Exact wording is required: give all the records again, minus the pictures.
------ DATA TO EXAMINE
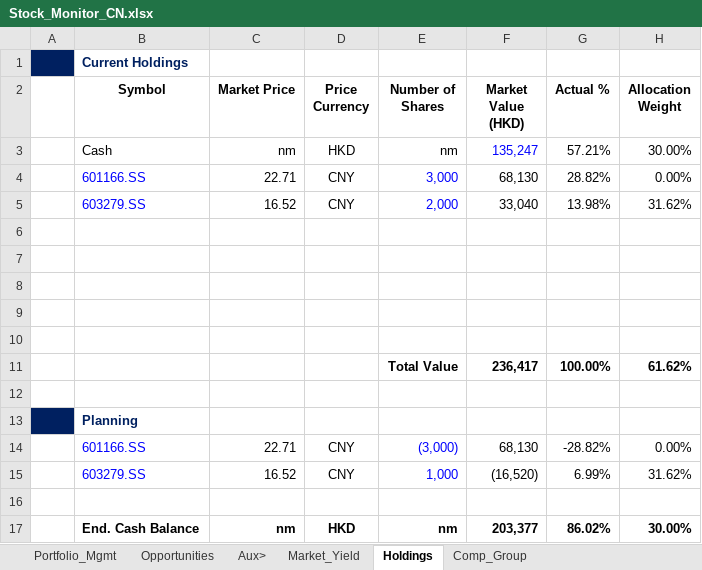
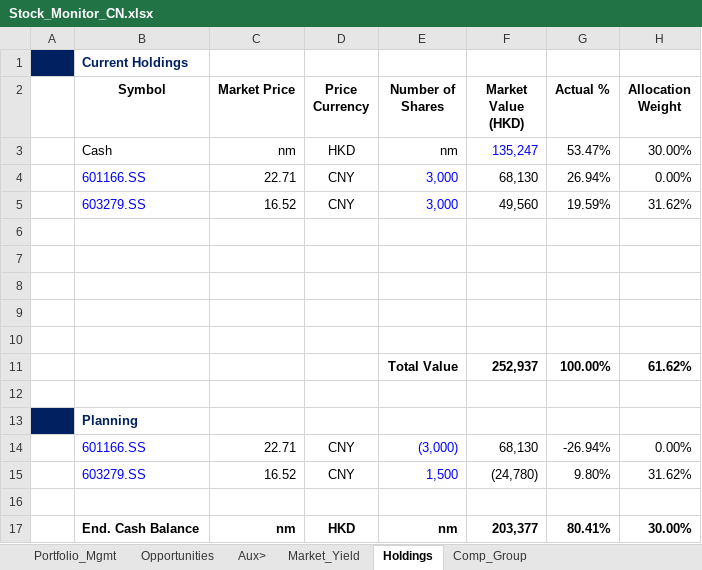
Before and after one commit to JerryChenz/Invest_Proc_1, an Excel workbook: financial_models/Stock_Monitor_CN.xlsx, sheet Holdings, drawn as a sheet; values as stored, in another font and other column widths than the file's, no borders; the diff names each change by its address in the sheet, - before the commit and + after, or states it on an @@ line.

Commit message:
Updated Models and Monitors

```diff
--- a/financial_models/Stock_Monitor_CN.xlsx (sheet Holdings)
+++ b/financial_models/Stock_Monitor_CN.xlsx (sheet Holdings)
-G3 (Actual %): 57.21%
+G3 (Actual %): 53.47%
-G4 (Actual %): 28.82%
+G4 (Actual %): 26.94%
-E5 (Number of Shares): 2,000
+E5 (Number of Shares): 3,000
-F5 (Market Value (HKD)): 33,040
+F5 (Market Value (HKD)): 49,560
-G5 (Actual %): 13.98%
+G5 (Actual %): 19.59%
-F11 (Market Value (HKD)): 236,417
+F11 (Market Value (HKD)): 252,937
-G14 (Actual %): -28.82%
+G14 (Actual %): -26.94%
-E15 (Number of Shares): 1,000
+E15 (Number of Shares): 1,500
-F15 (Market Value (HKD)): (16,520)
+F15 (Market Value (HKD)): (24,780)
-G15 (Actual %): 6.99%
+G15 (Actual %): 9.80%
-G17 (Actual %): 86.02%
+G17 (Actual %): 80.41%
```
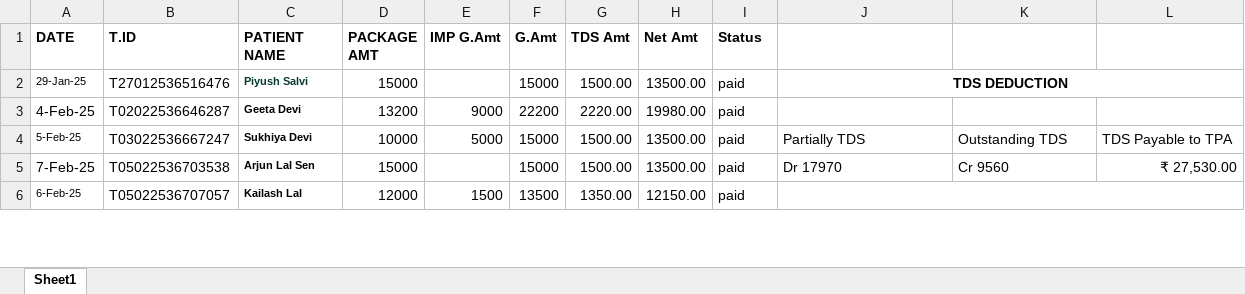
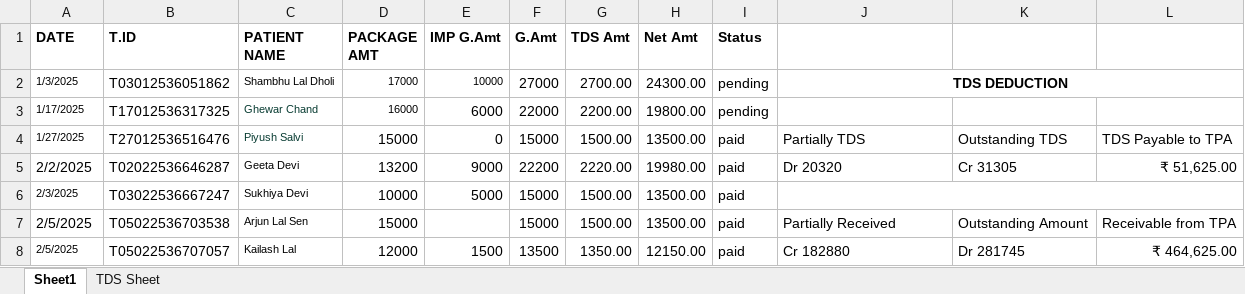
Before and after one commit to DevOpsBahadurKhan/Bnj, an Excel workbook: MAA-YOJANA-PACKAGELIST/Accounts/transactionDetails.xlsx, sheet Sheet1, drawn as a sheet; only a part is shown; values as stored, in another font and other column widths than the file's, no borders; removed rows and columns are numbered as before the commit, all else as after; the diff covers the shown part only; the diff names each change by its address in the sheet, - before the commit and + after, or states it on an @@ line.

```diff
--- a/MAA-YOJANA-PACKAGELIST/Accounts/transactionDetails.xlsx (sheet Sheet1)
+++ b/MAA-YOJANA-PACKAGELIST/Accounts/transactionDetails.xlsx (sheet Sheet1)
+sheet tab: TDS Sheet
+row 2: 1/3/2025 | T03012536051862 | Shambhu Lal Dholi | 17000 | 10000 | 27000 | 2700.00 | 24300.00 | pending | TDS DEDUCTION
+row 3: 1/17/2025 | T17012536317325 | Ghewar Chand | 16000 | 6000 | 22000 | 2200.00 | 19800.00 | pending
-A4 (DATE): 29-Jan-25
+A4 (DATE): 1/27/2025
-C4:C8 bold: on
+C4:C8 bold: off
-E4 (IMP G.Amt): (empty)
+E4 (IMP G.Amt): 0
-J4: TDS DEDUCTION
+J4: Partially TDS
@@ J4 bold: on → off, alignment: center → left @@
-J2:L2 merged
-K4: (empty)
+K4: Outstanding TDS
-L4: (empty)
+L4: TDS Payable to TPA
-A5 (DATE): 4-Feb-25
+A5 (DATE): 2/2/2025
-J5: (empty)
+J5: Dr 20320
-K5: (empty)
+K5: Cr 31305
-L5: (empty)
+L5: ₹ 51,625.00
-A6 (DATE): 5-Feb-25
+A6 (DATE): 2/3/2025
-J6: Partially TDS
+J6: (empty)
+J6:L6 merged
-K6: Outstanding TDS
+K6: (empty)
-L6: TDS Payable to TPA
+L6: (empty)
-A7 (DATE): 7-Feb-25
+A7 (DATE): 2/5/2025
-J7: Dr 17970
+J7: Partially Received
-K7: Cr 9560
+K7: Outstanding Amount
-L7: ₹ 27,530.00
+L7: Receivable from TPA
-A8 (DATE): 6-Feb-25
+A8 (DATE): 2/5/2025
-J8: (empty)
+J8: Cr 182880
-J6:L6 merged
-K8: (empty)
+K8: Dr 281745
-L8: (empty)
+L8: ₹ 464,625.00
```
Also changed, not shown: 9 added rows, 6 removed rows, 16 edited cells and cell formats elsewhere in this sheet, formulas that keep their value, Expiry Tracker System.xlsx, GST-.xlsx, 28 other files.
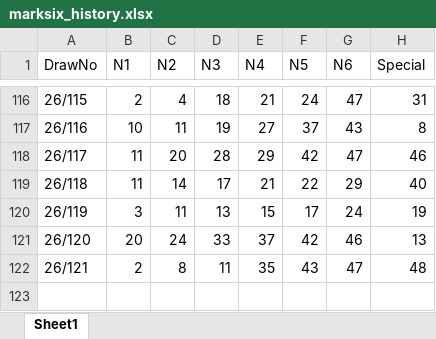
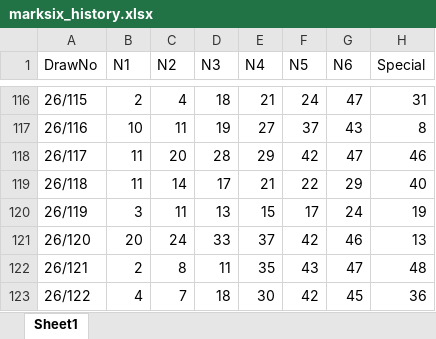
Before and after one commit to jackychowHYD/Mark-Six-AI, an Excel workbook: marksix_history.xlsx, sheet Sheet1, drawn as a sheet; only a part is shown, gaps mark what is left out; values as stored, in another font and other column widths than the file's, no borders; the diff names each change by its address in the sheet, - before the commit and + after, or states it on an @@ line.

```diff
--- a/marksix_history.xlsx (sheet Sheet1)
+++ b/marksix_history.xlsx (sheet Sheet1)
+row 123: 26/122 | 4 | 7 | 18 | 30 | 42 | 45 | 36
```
------------
→ EXERCISE OUTPUT:
Before and after one commit to JerryChenz/Invest_Proc_1, an Excel workbook: financial_models/Stock_Monitor_CN.xlsx, sheet Holdings, drawn as a sheet; values as stored, in another font and other column widths than the file's, no borders; the diff names each change by its address in the sheet, - before the commit and + after, or states it on an @@ line.

Commit message:
Updated Models and Monitors

```diff
--- a/financial_models/Stock_Monitor_CN.xlsx (sheet Holdings)
+++ b/financial_models/Stock_Monitor_CN.xlsx (sheet Holdings)
-G3 (Actual %): 57.21%
+G3 (Actual %): 53.47%
-G4 (Actual %): 28.82%
+G4 (Actual %): 26.94%
-E5 (Number of Shares): 2,000
+E5 (Number of Shares): 3,000
-F5 (Market Value (HKD)): 33,040
+F5 (Market Value (HKD)): 49,560
-G5 (Actual %): 13.98%
+G5 (Actual %): 19.59%
-F11 (Market Value (HKD)): 236,417
+F11 (Market Value (HKD)): 252,937
-G14 (Actual %): -28.82%
+G14 (Actual %): -26.94%
-E15 (Number of Shares): 1,000
+E15 (Number of Shares): 1,500
-F15 (Market Value (HKD)): (16,520)
+F15 (Market Value (HKD)): (24,780)
-G15 (Actual %): 6.99%
+G15 (Actual %): 9.80%
-G17 (Actual %): 86.02%
+G17 (Actual %): 80.41%
```
Before and after one commit to DevOpsBahadurKhan/Bnj, an Excel workbook: MAA-YOJANA-PACKAGELIST/Accounts/transactionDetails.xlsx, sheet Sheet1, drawn as a sheet; only a part is shown; values as stored, in another font and other column widths than the file's, no borders; removed rows and columns are numbered as before the commit, all else as after; the diff covers the shown part only; the diff names each change by its address in the sheet, - before the commit and + after, or states it on an @@ line.

```diff
--- a/MAA-YOJANA-PACKAGELIST/Accounts/transactionDetails.xlsx (sheet Sheet1)
+++ b/MAA-YOJANA-PACKAGELIST/Accounts/transactionDetails.xlsx (sheet Sheet1)
+sheet tab: TDS Sheet
+row 2: 1/3/2025 | T03012536051862 | Shambhu Lal Dholi | 17000 | 10000 | 27000 | 2700.00 | 24300.00 | pending | TDS DEDUCTION
+row 3: 1/17/2025 | T17012536317325 | Ghewar Chand | 16000 | 6000 | 22000 | 2200.00 | 19800.00 | pending
-A4 (DATE): 29-Jan-25
+A4 (DATE): 1/27/2025
-C4:C8 bold: on
+C4:C8 bold: off
-E4 (IMP G.Amt): (empty)
+E4 (IMP G.Amt): 0
-J4: TDS DEDUCTION
+J4: Partially TDS
@@ J4 bold: on → off, alignment: center → left @@
-J2:L2 merged
-K4: (empty)
+K4: Outstanding TDS
-L4: (empty)
+L4: TDS Payable to TPA
-A5 (DATE): 4-Feb-25
+A5 (DATE): 2/2/2025
-J5: (empty)
+J5: Dr 20320
-K5: (empty)
+K5: Cr 31305
-L5: (empty)
+L5: ₹ 51,625.00
-A6 (DATE): 5-Feb-25
+A6 (DATE): 2/3/2025
-J6: Partially TDS
+J6: (empty)
+J6:L6 merged
-K6: Outstanding TDS
+K6: (empty)
-L6: TDS Payable to TPA
+L6: (empty)
-A7 (DATE): 7-Feb-25
+A7 (DATE): 2/5/2025
-J7: Dr 17970
+J7: Partially Received
-K7: Cr 9560
+K7: Outstanding Amount
-L7: ₹ 27,530.00
+L7: Receivable from TPA
-A8 (DATE): 6-Feb-25
+A8 (DATE): 2/5/2025
-J8: (empty)
+J8: Cr 182880
-J6:L6 merged
-K8: (empty)
+K8: Dr 281745
-L8: (empty)
+L8: ₹ 464,625.00
```
Also changed, not shown: 9 added rows, 6 removed rows, 16 edited cells and cell formats elsewhere in this sheet, formulas that keep their value, Expiry Tracker System.xlsx, GST-.xlsx, 28 other files.
Before and after one commit to jackychowHYD/Mark-Six-AI, an Excel workbook: marksix_history.xlsx, sheet Sheet1, drawn as a sheet; only a part is shown, gaps mark what is left out; values as stored, in another font and other column widths than the file's, no borders; the diff names each change by its address in the sheet, - before the commit and + after, or states it on an @@ line.

```diff
--- a/marksix_history.xlsx (sheet Sheet1)
+++ b/marksix_history.xlsx (sheet Sheet1)
+row 123: 26/122 | 4 | 7 | 18 | 30 | 42 | 45 | 36
```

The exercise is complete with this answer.